Sometimes it's the practical that is far more attractive than the extravagant, and this trio of retailers make that point abundantly clear when it comes to their stocks, writes John Reese of Validea Hot List.
Our approach is to buy stocks using investment models that are based on the strategies of longstanding experts.
Guess? (GES) earns a 100% score on our Benjamin Graham screen. Guess? designs, markets, distributes, and licenses apparel and accessories for men, women, and children.
To pass the Ben Graham value model, a stock's current ratio must be greater than or equal to 2. Companies that meet this criterion are typically financially secure and defensive. GES's current ratio of 2.8 passes the test.
Companies must increase their EPS by at least 30% over a ten-year period and EPS must not have been negative for any year within the last 5 years. Companies with this type of growth tend to be financially secure and have proven themselves over time. GES's EPS growth over that period of 2,964.3% passes the EPS growth test.
The Price/Earnings (P/E) ratio, based on the greater of the current P/E or the P/E using average earnings over the last three fiscal years, must be "moderate," which this methodology states is not greater than 15. Stocks with moderate P/Es are more defensive by nature. GES's P/E of 9.55 (using the current P/E) passes this test.
The Price/Book ratio must also be reasonable. That is, the Price/Book multiplied by P/E cannot be greater than 22. GES's Price/Book ratio is 1.97, while the P/E is 9.55. GES passes the Price/Book test.
Ross Stores (ROST) earns a 91% score on our Peter Lynch-based model. The price-to-earnings growth model examines the P/E (18.84) relative to the growth rate (31.29%), based on the average of the three-, four-, and five-year historical EPS growth rates, for a company.
This is a quick way of determining the fairness of the price. In this particular case, the P/E/G ratio for ROST (0.60) makes it favorable. This methodology favors companies that have several years of fast earnings growth, as these companies have a proven formula for growth that in many cases can continue many more years.
This methodology likes to see earnings growth in the range of 20% to 50%, as earnings growth over 50% may be unsustainable. The EPS growth rate for ROST is 31.3%, based on the average of the three-, four-, and five-year historical EPS growth rates, which is acceptable.
This methodology would consider the Debt/Equity ratio for ROST (9.01%) to be exceptionally low (equity is at least ten times debt). This ratio is one quick way to determine the financial strength of the company.
Finally, The TJX Companies (TJX) earns a 90% score on our Kenneth Fisher model. Using this approach, a prospective company should have a low Price/Sales ratio. JX's P/S ratio of 1.25 based on trailing 12-month sales falls within the "good values" range for non-cyclical companies and is considered attractive.

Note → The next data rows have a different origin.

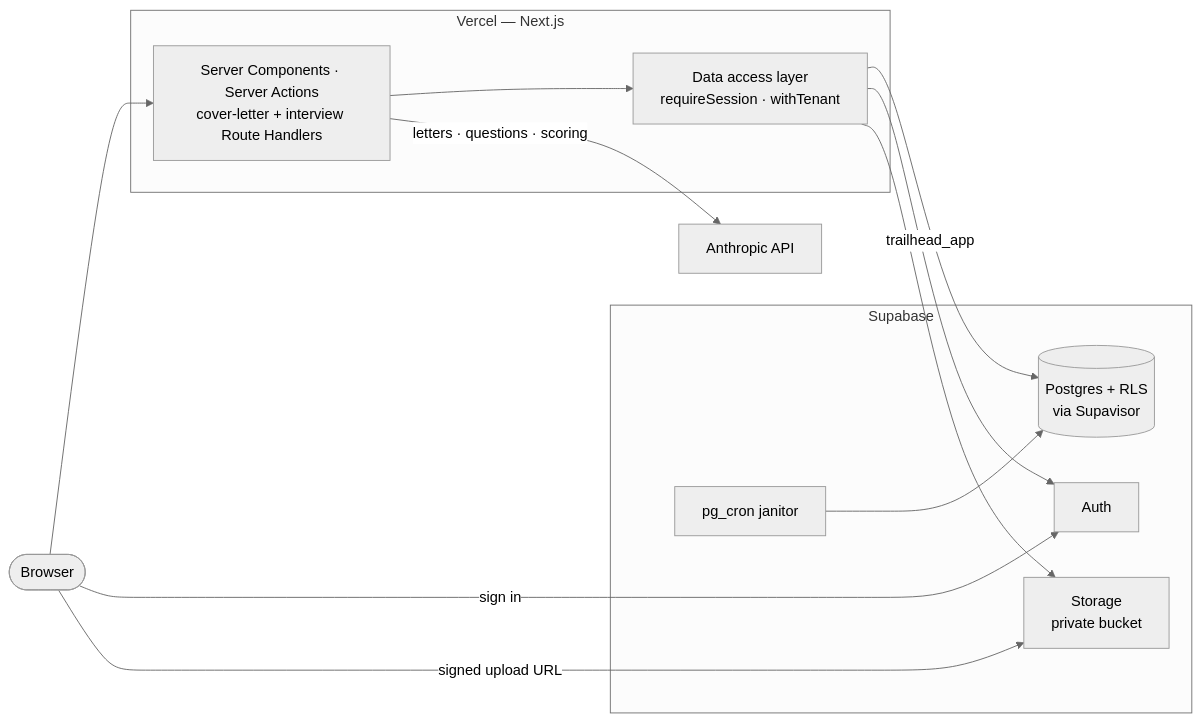
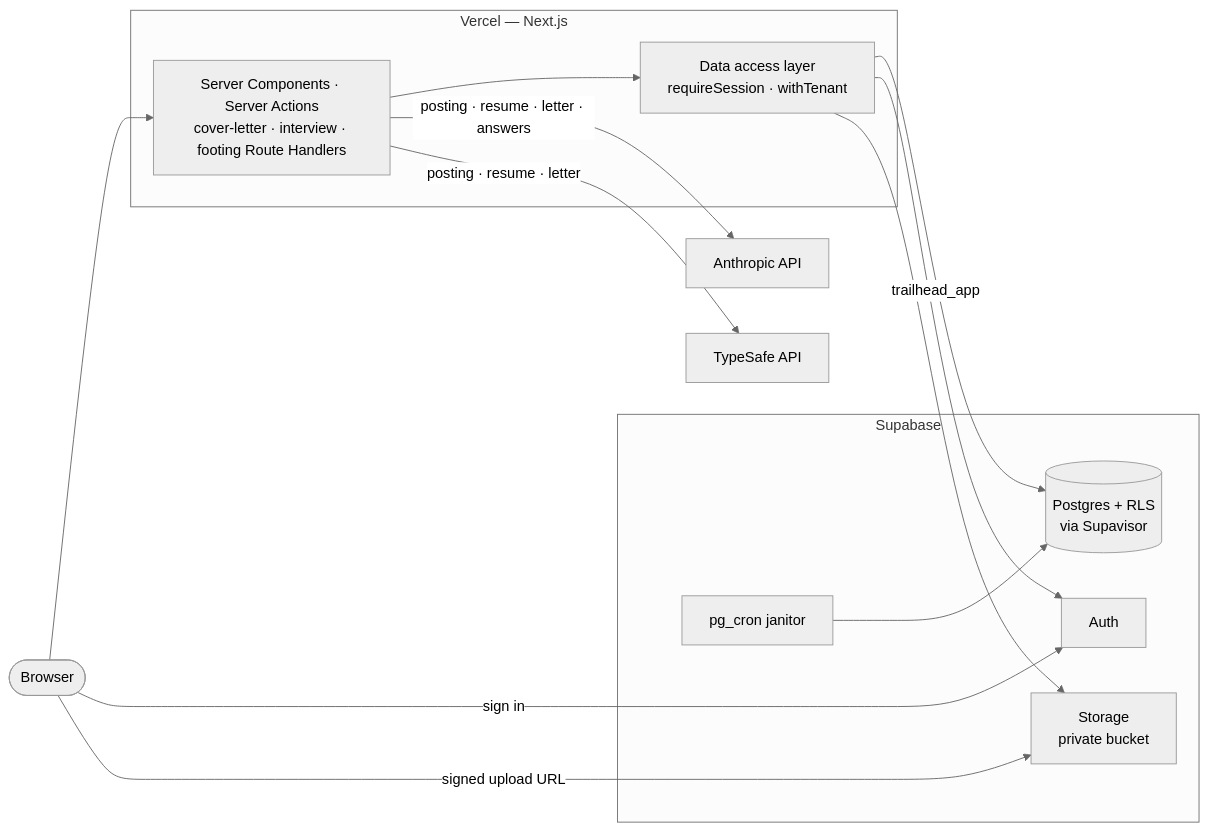
One commit to craigblunden/trailhead changed the diagram in README.md. Above: the diagram before and after it, drawn with Mermaid (neutral theme). The commit also changed other lines of this file and 43 other files, not shown here.

First line of the commit message:
Footing: score the posting against the kit, and keep it

````diff
--- a/README.md
+++ b/README.md
@@ -57,24 +67,26 @@
 ```mermaid
 flowchart LR
   browser(["Browser"])
   subgraph vercel["Vercel — Next.js"]
-    app["Server Components · Server Actions<br/>cover-letter + interview Route Handlers"]
+    app["Server Components · Server Actions<br/>cover-letter · interview · footing Route Handlers"]
     dal["Data access layer<br/>requireSession · withTenant"]
   end
   subgraph supabase["Supabase"]
     auth["Auth"]
     pg[("Postgres + RLS<br/>via Supavisor")]
     storage["Storage<br/>private bucket"]
     cron["pg_cron janitor"]
   end
   anthropic["Anthropic API"]
+  typesafe["TypeSafe API"]
 
   browser --> app --> dal
   browser -->|"sign in"| auth
   browser -->|"signed upload URL"| storage
   dal -->|"trailhead_app"| pg
   dal --> auth
   dal --> storage
-  app -->|"letters · questions · scoring"| anthropic
+  app -->|"posting · resume · letter · answers"| anthropic
+  app -->|"posting · resume · letter"| typesafe
   cron --> pg
 ```
````
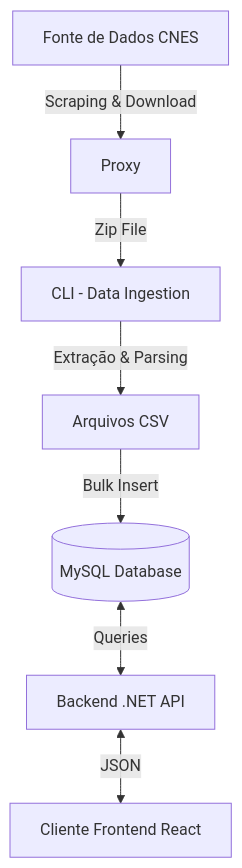
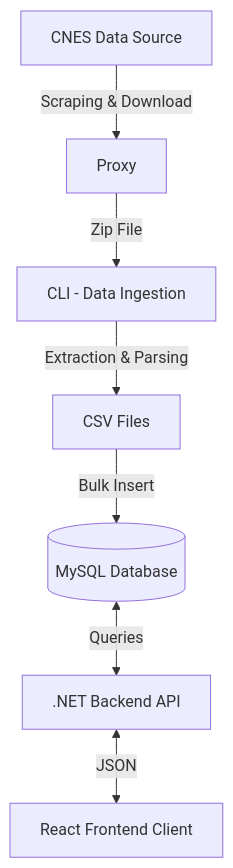
The diagram in README.md (Paulo-Fernando-R/projectHealth), drawn with Mermaid before and after one commit. The commit also changed other lines of this file and 1 other file, not shown here.

````diff
--- a/README.md
+++ b/README.md
@@ -20,9 +22,9 @@
 ```mermaid
 graph TD
-    Source[Fonte de Dados CNES] -->|Scraping & Download| Proxy
+    Source[CNES Data Source] -->|Scraping & Download| Proxy
     Proxy -->|Zip File| CLI[CLI - Data Ingestion]
-    CLI -->|Extração & Parsing| CSVs[Arquivos CSV]
+    CLI -->|Extraction & Parsing| CSVs[CSV Files]
     CSVs -->|Bulk Insert| DB[(MySQL Database)]
-    DB <-->|Queries| API[Backend .NET API]
-    API <-->|JSON| Web[Cliente Frontend React]
+    DB <-->|Queries| API[.NET Backend API]
+    API <-->|JSON| Web[React Frontend Client]
 ```
````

Less debt equals less risk according to this methodology. TJX's Debt/Equity of 23.19% is acceptable, thus passing the test.
This methodology looks for companies that have an inflation-adjusted EPS growth rate greater than 15%. TJX's inflation-adjusted EPS growth rate of 19.15% passes the test.
This methodology looks for companies that have a positive free cash per share. Companies should have enough free cash available to sustain three years of losses. This is based on the premise that companies without cash will soon be out of business. TJX's free cash per share of 1.08 passes this criterion.
This methodology looks for companies that have an average net profit margin of 5% or greater over a three year period. TJX, whose three year net profit margin averages 6.18%, passes this evaluation.